This new Clingendael Report assesses the EU’s strategy and practice on trade diplomacy, with a particular focus on relations with countries in East Asia. It argues that, without a radical rethink, the EU risks being side-lined from major geopolitical currents and thereby losing both economic and foreign policy opportunities to improve living standards and stability at home and away.
The '2009 Common Approach'
The EU’s trade diplomacy stands out for its formal, rather legalistic approach to linking economics and politics. This strategy is founded on the so-called ’2009 Common Approach’, which holds that a predefined set of political clauses must be included in political agreements with third countries, while also essentially reducing free-trade agreements to a subset of such political agreements.
Competitive multilateralism in the Asia-Pacific
This political straitjacket limits the EU’s ability to engage in a more flexible, strategic approach that is needed in the context of Asian competitive multilateralism. Considering the economic and strategic importance of the Asia–Pacific and the proliferation of trade diplomacy worldwide, the EU and its member states are well advised to rethink the short- and medium-term strategic consequences of their present-day trade diplomacy.
The EU in the Asian Century

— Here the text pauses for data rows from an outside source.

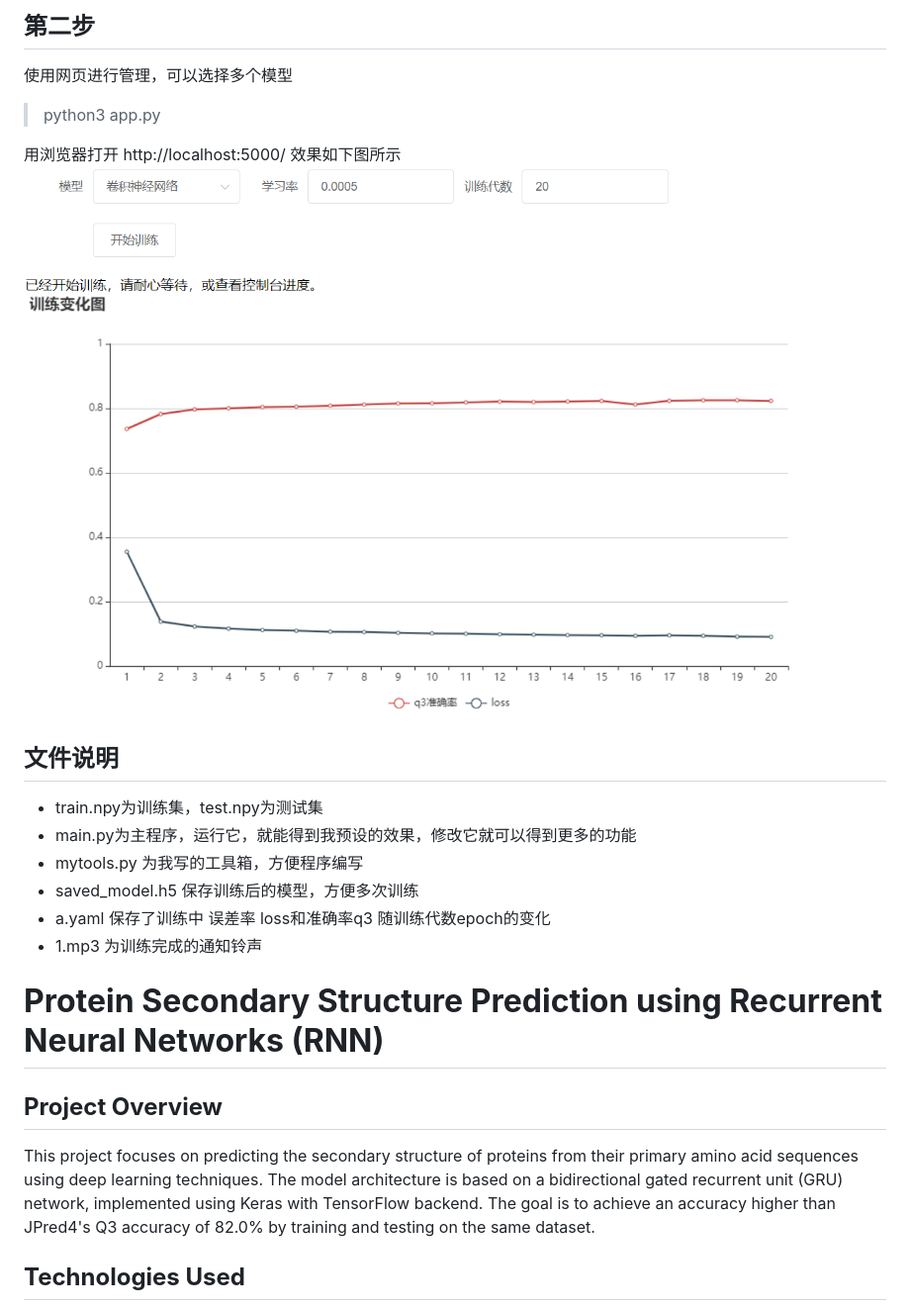
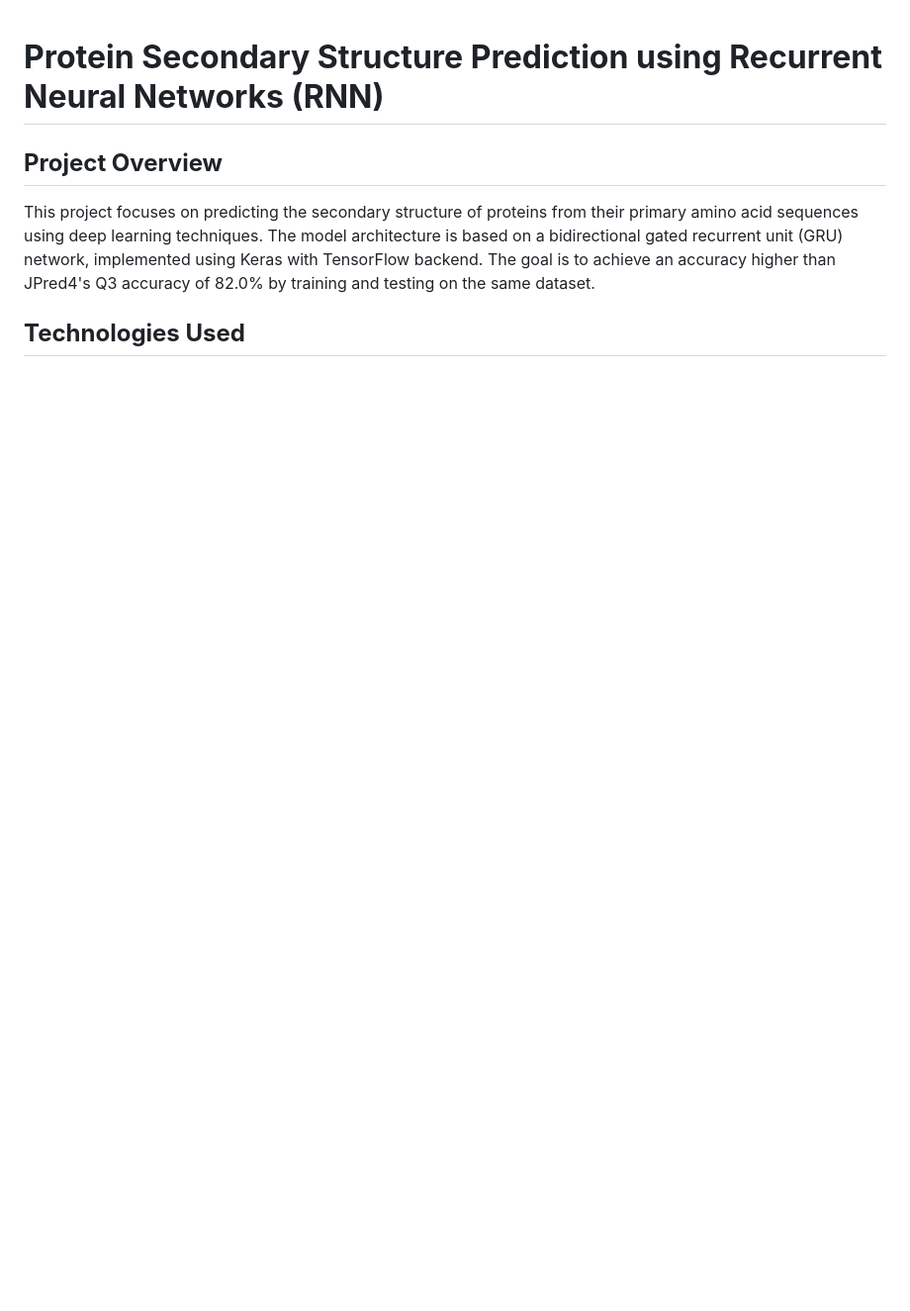
Before and after one commit to qiaoyu113/Protein_prediction_model, a Markdown page: README.md, the part around one of its changes. Shown at 99% size. GitHub-like rendering; blank space fills up the shorter version.

```diff
--- a/README.md
+++ b/README.md
@@ -54,18 +1,3 @@ pip3 install -r requirements.txt
-## 第二步
-使用网页进行管理，可以选择多个模型
->python3 app.py
-
-用浏览器打开 http://localhost:5000/ 效果如下图所示
- ![img.png](media/img_web.png)
-
-## 文件说明
-- train.npy为训练集，test.npy为测试集
-- main.py为主程序，运行它，就能得到我预设的效果，修改它就可以得到更多的功能
-- mytools.py 为我写的工具箱，方便程序编写
-- saved_model.h5 保存训练后的模型，方便多次训练
-- a.yaml 保存了训练中 误差率 loss和准确率q3 随训练代数epoch的变化
-- 1.mp3  为训练完成的通知铃声
-
 # **Protein Secondary Structure Prediction using Recurrent Neural Networks (RNN)**
 
 ## **Project Overview**
```
Also changed, not shown: other parts of README.md (+0 -53 lines).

The ’2009 Common Approach’ is nearing its ‘best by’ date and the EU can hardly afford to forego participation in trade diplomacy at the regional level any longer.